How many lines of the listing below contain "index"? State the number alone.

══ DATA TO USE

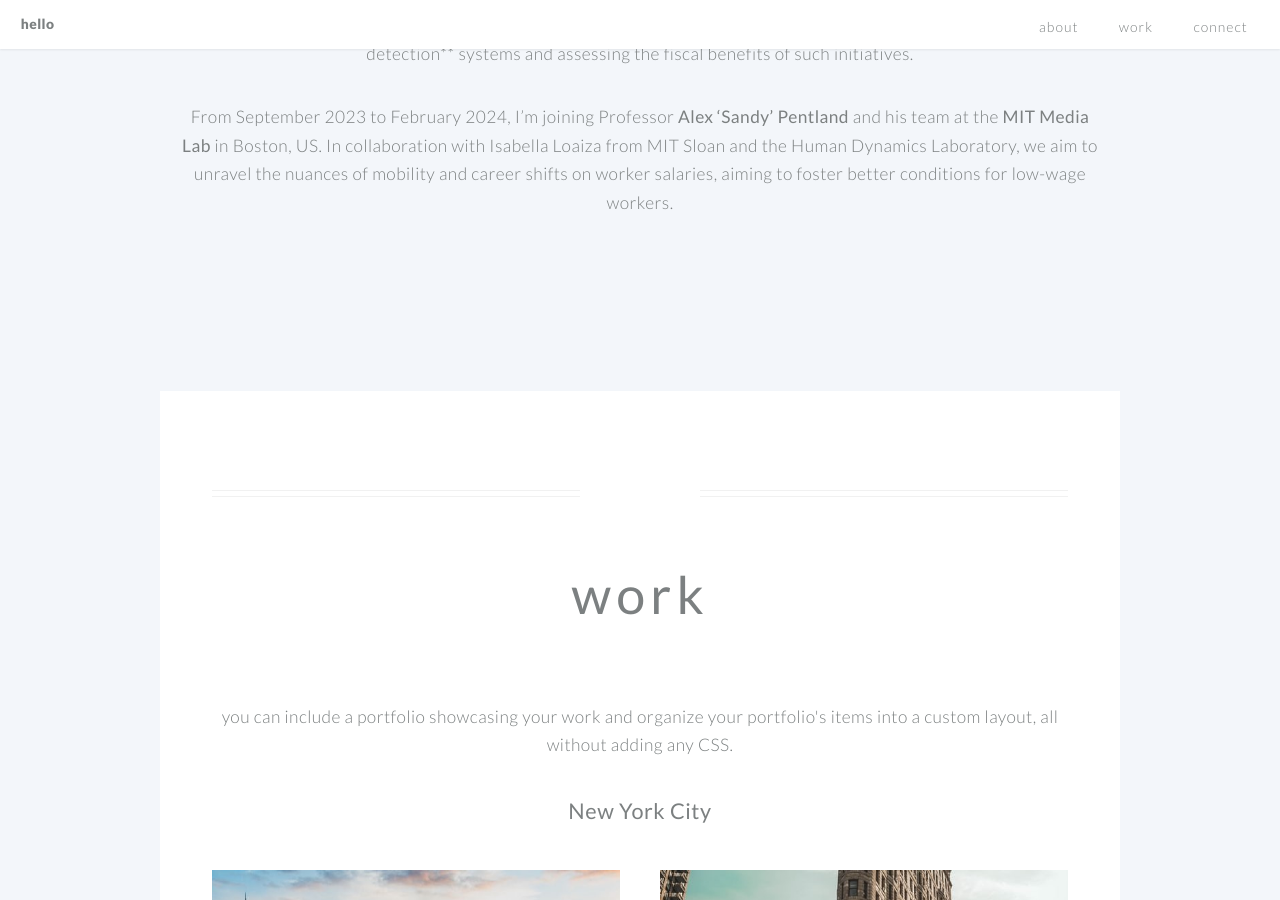
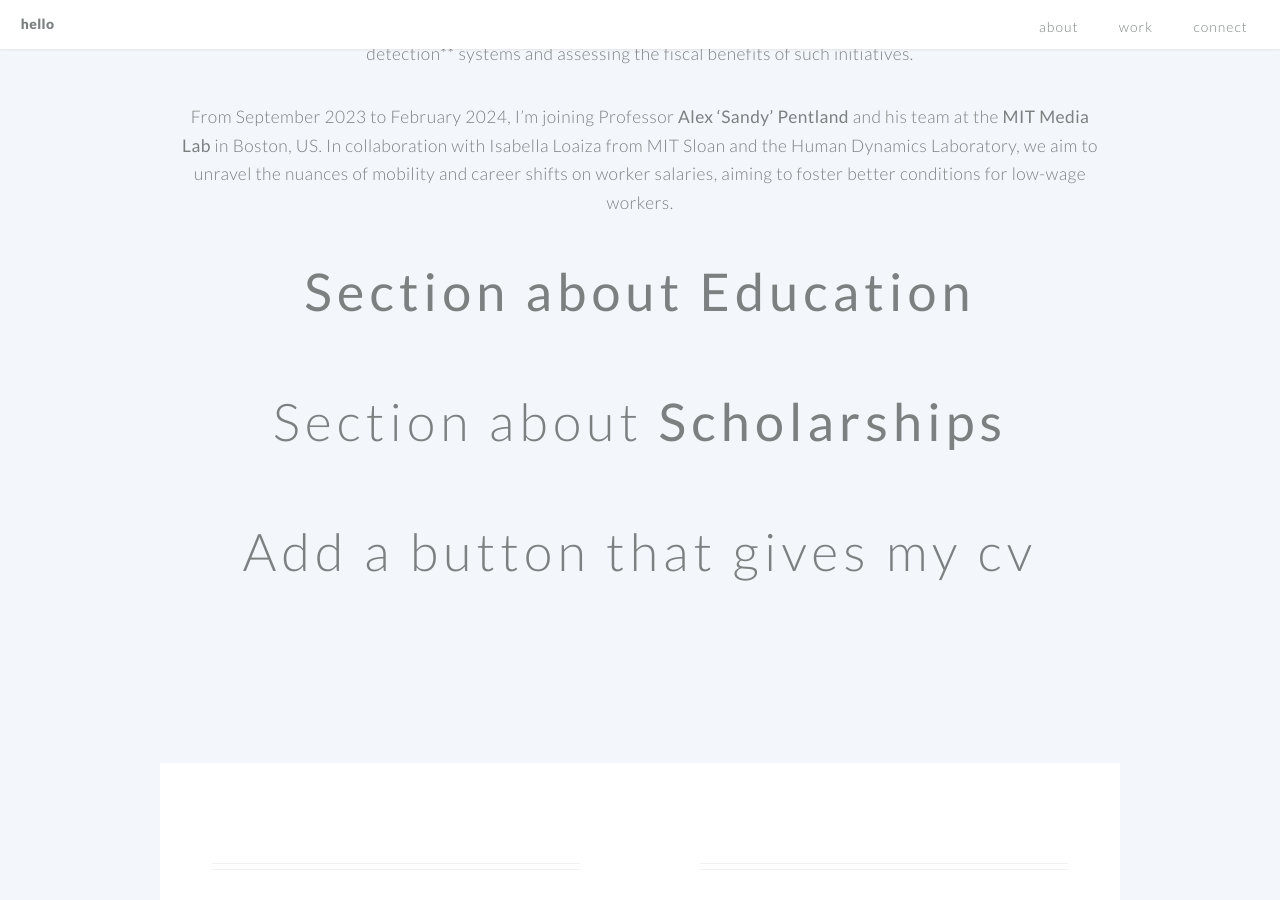
Before and after one commit to Lasse-mohr/Lasse-mohr.github.io, a Jekyll site: the page built from index.md, in a window 1280 px wide and 900 px high, scrolled down 1156 px. Built offline with Jekyll 4.4.1, drawn with Linux system fonts in a browser that asks for light colours.

Commit message:
just added some notes on more text I would like

```diff
--- a/index.md
+++ b/index.md
@@ -53,3 +53,9 @@ Previously, I had the opportunity to work with the Business Authority of Denmark
 
 From September 2023 to February 2024, I'm joining Professor **Alex 'Sandy' Pentland**  and his team at the **MIT Media Lab** in Boston, US.
 In collaboration with Isabella Loaiza from MIT Sloan and the Human Dynamics Laboratory, we aim to unravel the nuances of mobility and career shifts on worker salaries, aiming to foster better conditions for low-wage workers.
+
+## **Section about Education**
+
+## Section about **Scholarships**
+
+## Add a button that gives my cv
```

════

[FINAL ANSWER]: 3